Records from a data collection:

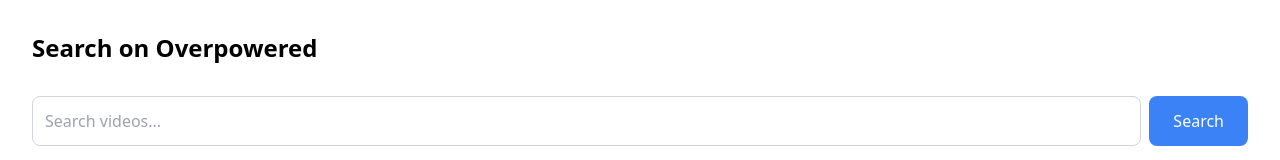
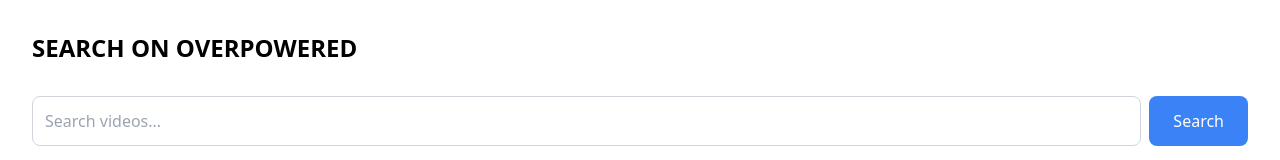
Before and after one commit to abhay-j/YouTube-bot-flask-frontend, a Next.js app: page / in a window 1280 px wide. Shown: the top 160 px of the page. Built offline with nearby package versions, Linux system fonts and the light colour scheme.

Commit message:
UI updated for generated responses

```diff
--- a/app/page.tsx
+++ b/app/page.tsx
@@ -1,29 +1,163 @@
+// 'use client'
+// import React, { useState } from "react";
+// import axios from "axios";
+
+// // define a type for your video data
+// type video = {
+//   id: string;
+//   published_at: string;
+//   score: number;
+//   title: string;
+//   url: string
+// }
+
+
+
+// export default function Home() {
+//   const [searchQuery, setSearchQuery] = useState('');
+//   const [videos, setVideos] = useState<video[]>([]);
+//   const [isLoading, setIsLoading] = useState(false);
+//   const [error, setError] = useState<string | null>(null);
+//   const [validationError, setValidationError] = useState<string | null>(null);
+
+//   const handleSearch = async (e: React.FormEvent) => {
+//     e.preventDefault();
+
+//     setError(null);
+
+//     if (!searchQuery.trim()) {
+//       setValidationError('Please enter a search term');
+//       return;
+//     }
+
+//     setIsLoading(true);
+
+//     try {
+
+//       const response = await axios.post(`${process.env.NEXT_PUBLIC_API_BASE_URL_LOCAL}`, {
+//         query: searchQuery.trim()
+//       });
+//       setVideos(response.data);
+//     }
+//     catch (err) {
+
+//       setError("Failed to fetch videos please try again");
+//       console.log("Search Error", err);
+//     }
+//     finally {
+//       setIsLoading(false);
+//     }
+//   }
+
+
+
+//   return (<main className="min-h-screen p-8">
+//     <h1 className="text-2xl font-bold mb-8 ">Search on Overpowered</h1>
+
+//     {/* Search Form */}
+//     <form onSubmit={handleSearch} className="mb-8 flex gap-2">
+//       <input
+//         type="text"
+//         value={searchQuery}
+//         onChange={(e) => {
+//           setSearchQuery(e.target.value);
+//           if (validationError) setValidationError(null);
+//         }}
+//         placeholder="Search videos..."
+//         className="flex-grow p-3 rounded-lg border border-gray-300 focus:outline-none focus:border-blue-500"
+//       />
+//       <button
+//         type="submit"
+//         className="bg-blue-500 text-white px-6 py-3 rounded-lg hover:bg-blue-600 transition-colors duration-200 flex items-center"
+//         disabled={isLoading}
+//       >
+//         {isLoading ? 'Searching...' : 'Search'}
+//       </button>
+
+
+//     </form>
+
+//     {/* Show validation error */}
+//     {validationError && (
+//       <p className="text-red-500 text-sm">{validationError}</p>
+//     )}
+
+//     {/* Show initial prompt below the search bar */}
+//     {!searchQuery && (
+//       <p className="text-gray-500 text-center">Search through all videos from Overpowered.AI to get relevant information</p>
+//     )}
+//     {/* Loading State */}
+//     {isLoading && (
+//       <div className="text-center">Loading...</div>
+//     )}
+
+//     {/* Error State */}
+//     {error && (
+//       <div className="text-red-500 mb-4">{error}</div>
+//     )}
+
+//     {/* Results */}
+//     <div className="grid grid-cols-1 md:grid-cols-3 gap-4">
+//       {videos.map((video) => (
+//         <div
+//           key={video.id}
+//           className="border rounded-lg p-4 hover:shadow-lg transition-shadow"
+//         >
+//           <h2 className="font-semibold mb-2">{video.title}</h2>
+//           <p className="text-sm text-gray-600">
+//             Published: {new Date(video.published_at).toLocaleDateString()}
+//           </p>
+//           <a
+//             href={video.url}
+//             target="_blank"
+//             rel="noopener noreferrer"
+//             className="text-blue-500 hover:underline mt-2 block"
+//           >
+//             Watch Video
+//           </a>
+//         </div>
+//       ))}
+//     </div>
+//   </main>
+//   );
+// }
+
+
 'use client'
-import React, { useState } from "react";
-import axios from 'axios'
+import React, { useState, useEffect, useRef } from "react";
+import axios from "axios";
 
-// define a type for your video data
-type video = {
+// Define types for the response data
+type VideoSource = {
   id: string;
   published_at: string;
   score: number;
   title: string;
-  url: string
+  url: string;
 }
 
-
+type SearchResponse = {
+  answer: string;
+  sources: VideoSource[];
+}
 
 export default function Home() {
   const [searchQuery, setSearchQuery] = useState('');
-  const [videos, setVideos] = useState<video[]>([]);
+  const [response, setResponse] = useState<SearchResponse | null>(null);
   const [isLoading, setIsLoading] = useState(false);
   const [error, setError] = useState<string | null>(null);
   const [validationError, setValidationError] = useState<string | null>(null);
 
+  // State for typing animation
+  const [displayText, setDisplayText] = useState('');
+  const [isTyping, setIsTyping] = useState(false);
+  const [showSources, setShowSources] = useState(false);
+
+  // Handle search form submission
   const handleSearch = async (e: React.FormEvent) => {
     e.preventDefault();
-
     setError(null);
+    setShowSources(false);
 
     if (!searchQuery.trim()) {
       setValidationError('Please enter a search term');
@@ -31,12 +165,15 @@
     }
 
     setIsLoading(true);
+    setResponse(null);
+    setDisplayText('');
 
     try {
-      const response = await axios.post(`${process.env.NEXT_PUBLIC_API_BASE_URL}`, {
+      const result = await axios.post(`${process.env.NEXT_PUBLIC_API_BASE_URL}`, {
         query: searchQuery.trim()
       });
-      setVideos(response.data);
+      setResponse(result.data);
+      setIsTyping(true);
     }
     catch (err) {
       setError("Failed to fetch videos please try again");
@@ -47,10 +184,29 @@
     }
   }
 
+  // Handle typing animation
+  useEffect(() => {
+    if (!response || !isTyping) return;
 
+    let index = 0;
+    const text = response.answer;
+    const typingInterval = setInterval(() => {
+      if (index <= text.length) {
+        setDisplayText(text.substring(0, index));
+        index++;
+      } else {
+        clearInterval(typingInterval);
+        setIsTyping(false);
+        setTimeout(() => setShowSources(true), 500); // Show sources after typing is complete
+      }
+    }, 20); // Adjust typing speed here
 
-  return (<main className="min-h-screen p-8">
-    <h1 className="text-2xl font-bold mb-8 ">Search on Overpowered</h1>
+    return () => clearInterval(typingInterval);
+  }, [response, isTyping]);
+
+  return (
+    <main className="min-h-screen p-8">
+      <h1 className="text-2xl font-bold mb-8">SEARCH ON OVERPOWERED</h1>
 
       {/* Search Form */}
       <form onSubmit={handleSearch} className="mb-8 flex gap-2">
@@ -71,8 +227,6 @@
         >
           {isLoading ? 'Searching...' : 'Search'}
         </button>
-
-
       </form>
 
       {/* Show validation error */}
@@ -81,9 +235,10 @@
       )}
 
       {/* Show initial prompt below the search bar */}
-    {!searchQuery && (
+      {!searchQuery && !response && (
         <p className="text-gray-500 text-center">Search through all videos from Overpowered.AI to get relevant information</p>
       )}
+
       {/* Loading State */}
       {isLoading && (
         <div className="text-center">Loading...</div>
@@ -94,9 +249,17 @@
         <div className="text-red-500 mb-4">{error}</div>
       )}
 
-    {/* Results */}
-    <div className="grid grid-cols-1 md:grid-cols-3 gap-4">
-      {videos.map((video) => (
+      {/* Answer Section - Shows typing effect */}
+      {response && (
+        <div className="mb-8">
+          <p className="text-base leading-relaxed">{displayText}</p>
+        </div>
+      )}
+
+      {/* Sources/Results - Shows after typing is complete */}
+      {response && showSources && (
+        <div className="grid grid-cols-1 md:grid-cols-3 gap-4 mt-8">
+          {response.sources.slice(0, 3).map((video) => (
             <div
               key={video.id}
               className="border rounded-lg p-4 hover:shadow-lg transition-shadow"
@@ -116,6 +279,7 @@
             </div>
           ))}
         </div>
+      )}
     </main>
   );
 }
```
Lines whose indentation alone changed are shown as unchanged.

**Goal of the exercise**
Each record above is to be restated exactly, with its pictures removed from the copy.

**Result below**
Before and after one commit to abhay-j/YouTube-bot-flask-frontend, a Next.js app: page / in a window 1280 px wide. Shown: the top 160 px of the page. Built offline with nearby package versions, Linux system fonts and the light colour scheme.

Commit message:
UI updated for generated responses

```diff
--- a/app/page.tsx
+++ b/app/page.tsx
@@ -1,29 +1,163 @@
+// 'use client'
+// import React, { useState } from "react";
+// import axios from "axios";
+
+// // define a type for your video data
+// type video = {
+//   id: string;
+//   published_at: string;
+//   score: number;
+//   title: string;
+//   url: string
+// }
+
+
+
+// export default function Home() {
+//   const [searchQuery, setSearchQuery] = useState('');
+//   const [videos, setVideos] = useState<video[]>([]);
+//   const [isLoading, setIsLoading] = useState(false);
+//   const [error, setError] = useState<string | null>(null);
+//   const [validationError, setValidationError] = useState<string | null>(null);
+
+//   const handleSearch = async (e: React.FormEvent) => {
+//     e.preventDefault();
+
+//     setError(null);
+
+//     if (!searchQuery.trim()) {
+//       setValidationError('Please enter a search term');
+//       return;
+//     }
+
+//     setIsLoading(true);
+
+//     try {
+
+//       const response = await axios.post(`${process.env.NEXT_PUBLIC_API_BASE_URL_LOCAL}`, {
+//         query: searchQuery.trim()
+//       });
+//       setVideos(response.data);
+//     }
+//     catch (err) {
+
+//       setError("Failed to fetch videos please try again");
+//       console.log("Search Error", err);
+//     }
+//     finally {
+//       setIsLoading(false);
+//     }
+//   }
+
+
+
+//   return (<main className="min-h-screen p-8">
+//     <h1 className="text-2xl font-bold mb-8 ">Search on Overpowered</h1>
+
+//     {/* Search Form */}
+//     <form onSubmit={handleSearch} className="mb-8 flex gap-2">
+//       <input
+//         type="text"
+//         value={searchQuery}
+//         onChange={(e) => {
+//           setSearchQuery(e.target.value);
+//           if (validationError) setValidationError(null);
+//         }}
+//         placeholder="Search videos..."
+//         className="flex-grow p-3 rounded-lg border border-gray-300 focus:outline-none focus:border-blue-500"
+//       />
+//       <button
+//         type="submit"
+//         className="bg-blue-500 text-white px-6 py-3 rounded-lg hover:bg-blue-600 transition-colors duration-200 flex items-center"
+//         disabled={isLoading}
+//       >
+//         {isLoading ? 'Searching...' : 'Search'}
+//       </button>
+
+
+//     </form>
+
+//     {/* Show validation error */}
+//     {validationError && (
+//       <p className="text-red-500 text-sm">{validationError}</p>
+//     )}
+
+//     {/* Show initial prompt below the search bar */}
+//     {!searchQuery && (
+//       <p className="text-gray-500 text-center">Search through all videos from Overpowered.AI to get relevant information</p>
+//     )}
+//     {/* Loading State */}
+//     {isLoading && (
+//       <div className="text-center">Loading...</div>
+//     )}
+
+//     {/* Error State */}
+//     {error && (
+//       <div className="text-red-500 mb-4">{error}</div>
+//     )}
+
+//     {/* Results */}
+//     <div className="grid grid-cols-1 md:grid-cols-3 gap-4">
+//       {videos.map((video) => (
+//         <div
+//           key={video.id}
+//           className="border rounded-lg p-4 hover:shadow-lg transition-shadow"
+//         >
+//           <h2 className="font-semibold mb-2">{video.title}</h2>
+//           <p className="text-sm text-gray-600">
+//             Published: {new Date(video.published_at).toLocaleDateString()}
+//           </p>
+//           <a
+//             href={video.url}
+//             target="_blank"
+//             rel="noopener noreferrer"
+//             className="text-blue-500 hover:underline mt-2 block"
+//           >
+//             Watch Video
+//           </a>
+//         </div>
+//       ))}
+//     </div>
+//   </main>
+//   );
+// }
+
+
 'use client'
-import React, { useState } from "react";
-import axios from 'axios'
+import React, { useState, useEffect, useRef } from "react";
+import axios from "axios";
 
-// define a type for your video data
-type video = {
+// Define types for the response data
+type VideoSource = {
   id: string;
   published_at: string;
   score: number;
   title: string;
-  url: string
+  url: string;
 }
 
-
+type SearchResponse = {
+  answer: string;
+  sources: VideoSource[];
+}
 
 export default function Home() {
   const [searchQuery, setSearchQuery] = useState('');
-  const [videos, setVideos] = useState<video[]>([]);
+  const [response, setResponse] = useState<SearchResponse | null>(null);
   const [isLoading, setIsLoading] = useState(false);
   const [error, setError] = useState<string | null>(null);
   const [validationError, setValidationError] = useState<string | null>(null);
 
+  // State for typing animation
+  const [displayText, setDisplayText] = useState('');
+  const [isTyping, setIsTyping] = useState(false);
+  const [showSources, setShowSources] = useState(false);
+
+  // Handle search form submission
   const handleSearch = async (e: React.FormEvent) => {
     e.preventDefault();
-
     setError(null);
+    setShowSources(false);
 
     if (!searchQuery.trim()) {
       setValidationError('Please enter a search term');
@@ -31,12 +165,15 @@
     }
 
     setIsLoading(true);
+    setResponse(null);
+    setDisplayText('');
 
     try {
-      const response = await axios.post(`${process.env.NEXT_PUBLIC_API_BASE_URL}`, {
+      const result = await axios.post(`${process.env.NEXT_PUBLIC_API_BASE_URL}`, {
         query: searchQuery.trim()
       });
-      setVideos(response.data);
+      setResponse(result.data);
+      setIsTyping(true);
     }
     catch (err) {
       setError("Failed to fetch videos please try again");
@@ -47,10 +184,29 @@
     }
   }
 
+  // Handle typing animation
+  useEffect(() => {
+    if (!response || !isTyping) return;
 
+    let index = 0;
+    const text = response.answer;
+    const typingInterval = setInterval(() => {
+      if (index <= text.length) {
+        setDisplayText(text.substring(0, index));
+        index++;
+      } else {
+        clearInterval(typingInterval);
+        setIsTyping(false);
+        setTimeout(() => setShowSources(true), 500); // Show sources after typing is complete
+      }
+    }, 20); // Adjust typing speed here
 
-  return (<main className="min-h-screen p-8">
-    <h1 className="text-2xl font-bold mb-8 ">Search on Overpowered</h1>
+    return () => clearInterval(typingInterval);
+  }, [response, isTyping]);
+
+  return (
+    <main className="min-h-screen p-8">
+      <h1 className="text-2xl font-bold mb-8">SEARCH ON OVERPOWERED</h1>
 
       {/* Search Form */}
       <form onSubmit={handleSearch} className="mb-8 flex gap-2">
@@ -71,8 +227,6 @@
         >
           {isLoading ? 'Searching...' : 'Search'}
         </button>
-
-
       </form>
 
       {/* Show validation error */}
@@ -81,9 +235,10 @@
       )}
 
       {/* Show initial prompt below the search bar */}
-    {!searchQuery && (
+      {!searchQuery && !response && (
         <p className="text-gray-500 text-center">Search through all videos from Overpowered.AI to get relevant information</p>
       )}
+
       {/* Loading State */}
       {isLoading && (
         <div className="text-center">Loading...</div>
@@ -94,9 +249,17 @@
         <div className="text-red-500 mb-4">{error}</div>
       )}
 
-    {/* Results */}
-    <div className="grid grid-cols-1 md:grid-cols-3 gap-4">
-      {videos.map((video) => (
+      {/* Answer Section - Shows typing effect */}
+      {response && (
+        <div className="mb-8">
+          <p className="text-base leading-relaxed">{displayText}</p>
+        </div>
+      )}
+
+      {/* Sources/Results - Shows after typing is complete */}
+      {response && showSources && (
+        <div className="grid grid-cols-1 md:grid-cols-3 gap-4 mt-8">
+          {response.sources.slice(0, 3).map((video) => (
             <div
               key={video.id}
               className="border rounded-lg p-4 hover:shadow-lg transition-shadow"
@@ -116,6 +279,7 @@
             </div>
           ))}
         </div>
+      )}
     </main>
   );
 }
```
Lines whose indentation alone changed are shown as unchanged.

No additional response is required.